→ **Problem**
In the entries below, how many lines hold the string "width"? Answer with the number only.

→ **The data**
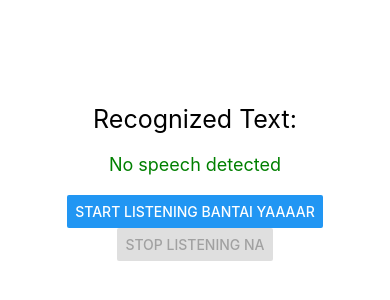
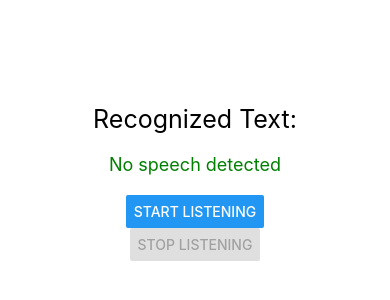
Before and after one commit to rishinmit/ReactNative, a React Native app: screen / in a window 390 px wide. Shown: the part 240-540 px from the top of the page. Built offline with nearby package versions, Linux system fonts and the light colour scheme.

Commit message:
first trial

```diff
--- a/App.js
+++ b/App.js
@@ -77,12 +77,12 @@ const App = () => {
         {recognizedText || 'No speech detected'}
       </Text>
       <Button
-        title="Start Listening bantai yaaaar"
+        title="Start Listening"
         onPress={startListening}
         disabled={isListening}
       />
       <Button
-        title="Stop Listening na"
+        title="Stop Listening"
         onPress={stopListening}
         disabled={!isListening}
       />
```
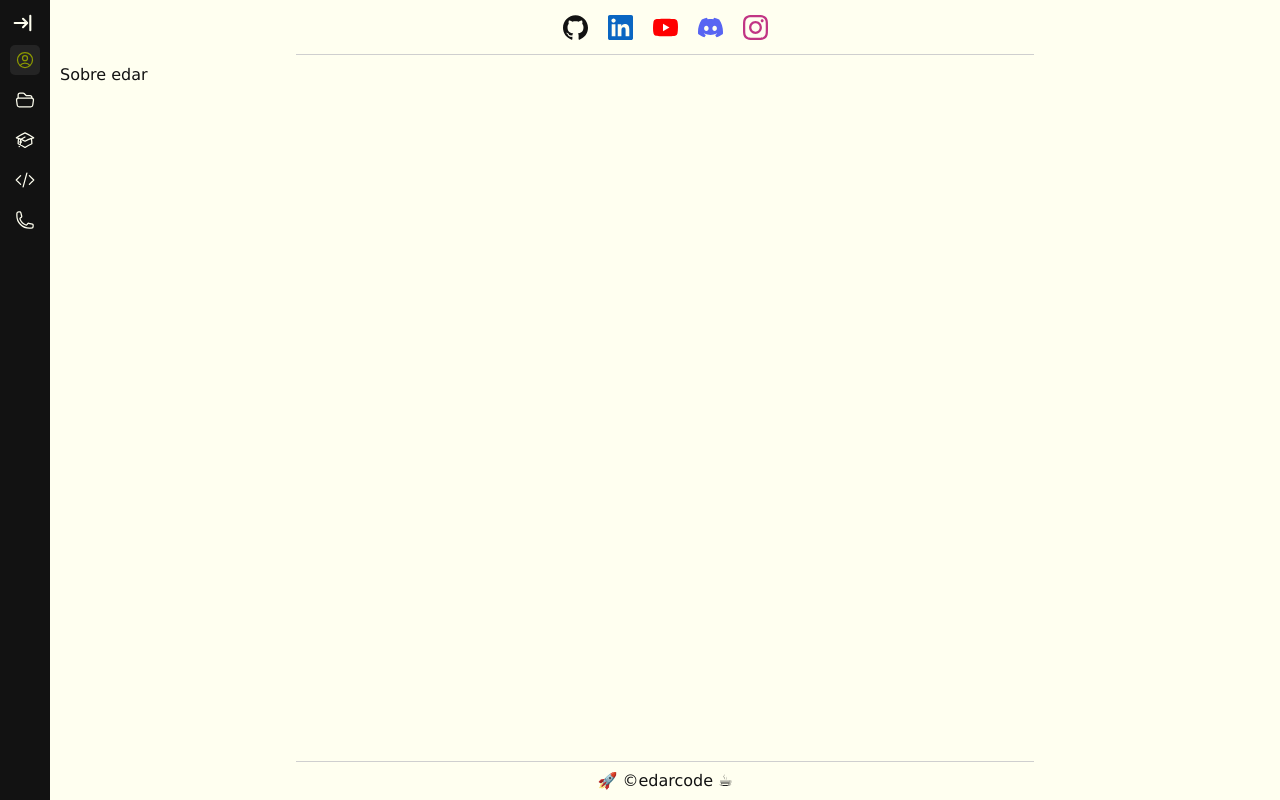
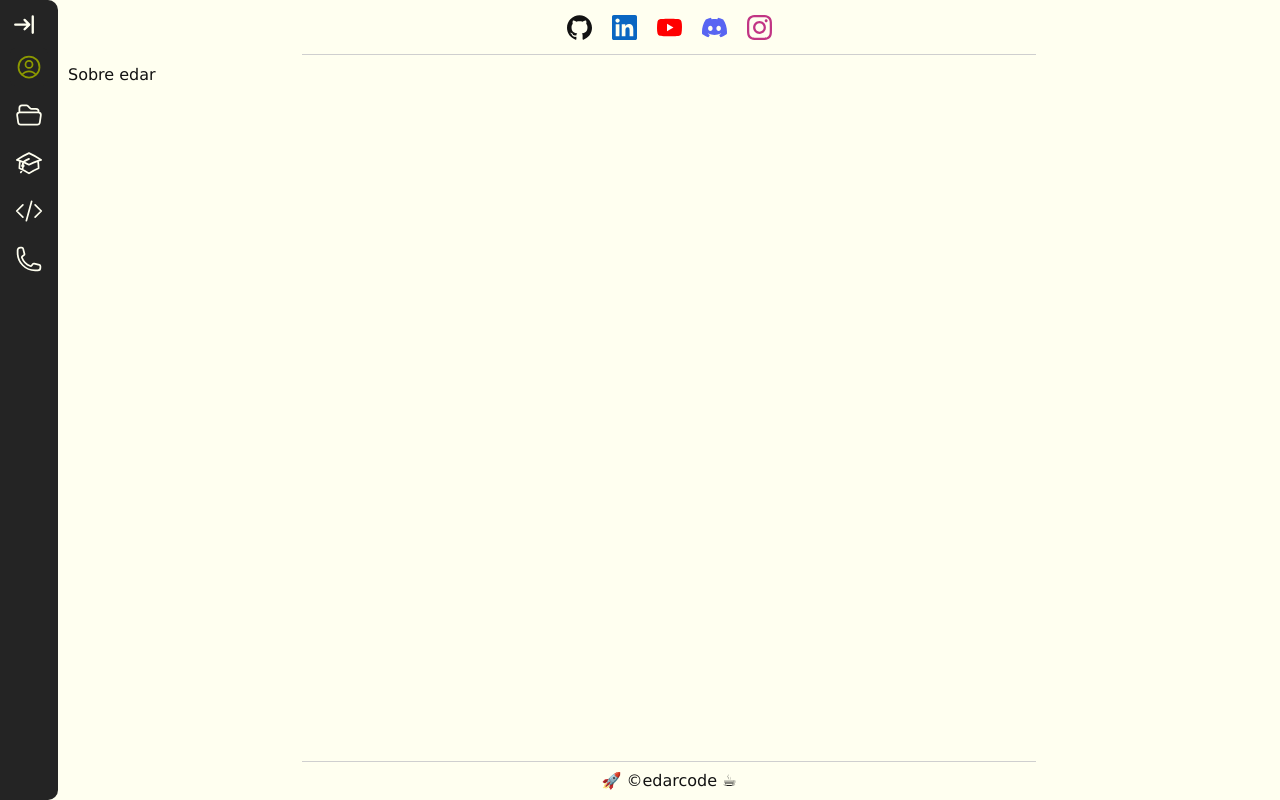
Before and after one commit to edarcode/edarcode, a React (Vite) app: page / in a window 1280 px wide. Built offline with nearby package versions, Linux system fonts and the light colour scheme.

Commit message:
refactor

```diff
--- a/src/components/common/LinkTo/css.module.css
+++ b/src/components/common/LinkTo/css.module.css
@@ -11,11 +11,6 @@
 		background-color 0.5s ease;
 }
 
-.icon {
-	width: 20px;
-	height: 20px;
-}
-
 .active {
 	background-color: var(--c-black);
 	color: var(--c-green);
--- a/src/global.css
+++ b/src/global.css
@@ -18,6 +18,6 @@ a {
 }
 
 svg {
-	width: 30px;
-	height: 30px;
+	width: 28px;
+	height: 28px;
 }
--- a/src/views/App/Aside/Aside.tsx
+++ b/src/views/App/Aside/Aside.tsx
@@ -13,11 +13,7 @@ import { Props } from "./type";
 export default function Aside({ className }: Props) {
 	const [isCollapsed, setIsCollapsed] = useState(true); // decide si está collapsado el aside
 
-	const finalClassName = joinClassNames([
-		css.aside,
-		!isCollapsed && css.expand,
-		className
-	]);
+	const finalClassName = joinClassNames([css.aside, className]);
 
 	const finalClassNameArrow = joinClassNames([
 		css.arrow,
--- a/src/views/App/Aside/css.module.css
+++ b/src/views/App/Aside/css.module.css
@@ -1,23 +1,15 @@
 .aside {
-	background-color: var(--c-darkblack);
+	background-color: var(--c-black);
 	padding: var(--p-md);
 	color: var(--c-white);
-	font-size: 1.2rem;
 	display: grid;
 	gap: var(--g-md);
 	place-items: start;
 	grid-template-rows: auto 1fr;
-	width: 50px;
-	transition: width 1s ease;
-}
-
-.expand {
-	width: 120px;
+	border-radius: 0 10px 10px 0;
 }
 
 .arrow {
-	width: 25px;
-	height: 25px;
 	transition: transform 1s ease;
 }
 
```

→ **Worked solution**
7